**What is needed**
Your answer should restate each line of the data below word for word.

****************************************

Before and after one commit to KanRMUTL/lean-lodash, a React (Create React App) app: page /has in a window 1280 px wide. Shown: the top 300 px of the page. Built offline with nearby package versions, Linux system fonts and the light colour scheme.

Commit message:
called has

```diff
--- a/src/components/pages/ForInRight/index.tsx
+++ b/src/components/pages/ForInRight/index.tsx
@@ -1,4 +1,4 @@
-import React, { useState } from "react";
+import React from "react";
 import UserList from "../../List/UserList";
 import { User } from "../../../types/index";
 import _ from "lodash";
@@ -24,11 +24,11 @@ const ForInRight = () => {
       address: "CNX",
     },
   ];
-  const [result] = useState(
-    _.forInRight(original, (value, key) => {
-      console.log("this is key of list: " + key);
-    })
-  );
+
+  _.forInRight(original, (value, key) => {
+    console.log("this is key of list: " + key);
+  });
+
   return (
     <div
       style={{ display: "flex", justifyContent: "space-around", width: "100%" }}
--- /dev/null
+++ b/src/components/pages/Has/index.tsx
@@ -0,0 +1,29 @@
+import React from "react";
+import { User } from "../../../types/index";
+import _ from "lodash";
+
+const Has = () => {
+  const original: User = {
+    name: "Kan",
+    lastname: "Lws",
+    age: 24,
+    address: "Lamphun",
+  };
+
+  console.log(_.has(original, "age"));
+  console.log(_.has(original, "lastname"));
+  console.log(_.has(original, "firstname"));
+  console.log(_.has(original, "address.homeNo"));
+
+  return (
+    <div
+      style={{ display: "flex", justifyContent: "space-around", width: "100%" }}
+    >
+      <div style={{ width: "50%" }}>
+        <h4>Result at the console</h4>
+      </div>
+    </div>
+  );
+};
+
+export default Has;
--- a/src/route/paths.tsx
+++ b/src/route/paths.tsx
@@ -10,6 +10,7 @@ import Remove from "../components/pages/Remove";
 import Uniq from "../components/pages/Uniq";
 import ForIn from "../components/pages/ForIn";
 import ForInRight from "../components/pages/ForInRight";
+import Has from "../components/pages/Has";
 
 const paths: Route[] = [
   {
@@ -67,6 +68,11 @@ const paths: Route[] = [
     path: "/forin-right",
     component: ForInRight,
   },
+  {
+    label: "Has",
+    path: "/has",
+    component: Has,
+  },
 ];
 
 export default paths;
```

****************************************

**Task solution**
Before and after one commit to KanRMUTL/lean-lodash, a React (Create React App) app: page /has in a window 1280 px wide. Shown: the top 300 px of the page. Built offline with nearby package versions, Linux system fonts and the light colour scheme.

Commit message:
called has

```diff
--- a/src/components/pages/ForInRight/index.tsx
+++ b/src/components/pages/ForInRight/index.tsx
@@ -1,4 +1,4 @@
-import React, { useState } from "react";
+import React from "react";
 import UserList from "../../List/UserList";
 import { User } from "../../../types/index";
 import _ from "lodash";
@@ -24,11 +24,11 @@ const ForInRight = () => {
       address: "CNX",
     },
   ];
-  const [result] = useState(
-    _.forInRight(original, (value, key) => {
-      console.log("this is key of list: " + key);
-    })
-  );
+
+  _.forInRight(original, (value, key) => {
+    console.log("this is key of list: " + key);
+  });
+
   return (
     <div
       style={{ display: "flex", justifyContent: "space-around", width: "100%" }}
--- /dev/null
+++ b/src/components/pages/Has/index.tsx
@@ -0,0 +1,29 @@
+import React from "react";
+import { User } from "../../../types/index";
+import _ from "lodash";
+
+const Has = () => {
+  const original: User = {
+    name: "Kan",
+    lastname: "Lws",
+    age: 24,
+    address: "Lamphun",
+  };
+
+  console.log(_.has(original, "age"));
+  console.log(_.has(original, "lastname"));
+  console.log(_.has(original, "firstname"));
+  console.log(_.has(original, "address.homeNo"));
+
+  return (
+    <div
+      style={{ display: "flex", justifyContent: "space-around", width: "100%" }}
+    >
+      <div style={{ width: "50%" }}>
+        <h4>Result at the console</h4>
+      </div>
+    </div>
+  );
+};
+
+export default Has;
--- a/src/route/paths.tsx
+++ b/src/route/paths.tsx
@@ -10,6 +10,7 @@ import Remove from "../components/pages/Remove";
 import Uniq from "../components/pages/Uniq";
 import ForIn from "../components/pages/ForIn";
 import ForInRight from "../components/pages/ForInRight";
+import Has from "../components/pages/Has";
 
 const paths: Route[] = [
   {
@@ -67,6 +68,11 @@ const paths: Route[] = [
     path: "/forin-right",
     component: ForInRight,
   },
+  {
+    label: "Has",
+    path: "/has",
+    component: Has,
+  },
 ];
 
 export default paths;
```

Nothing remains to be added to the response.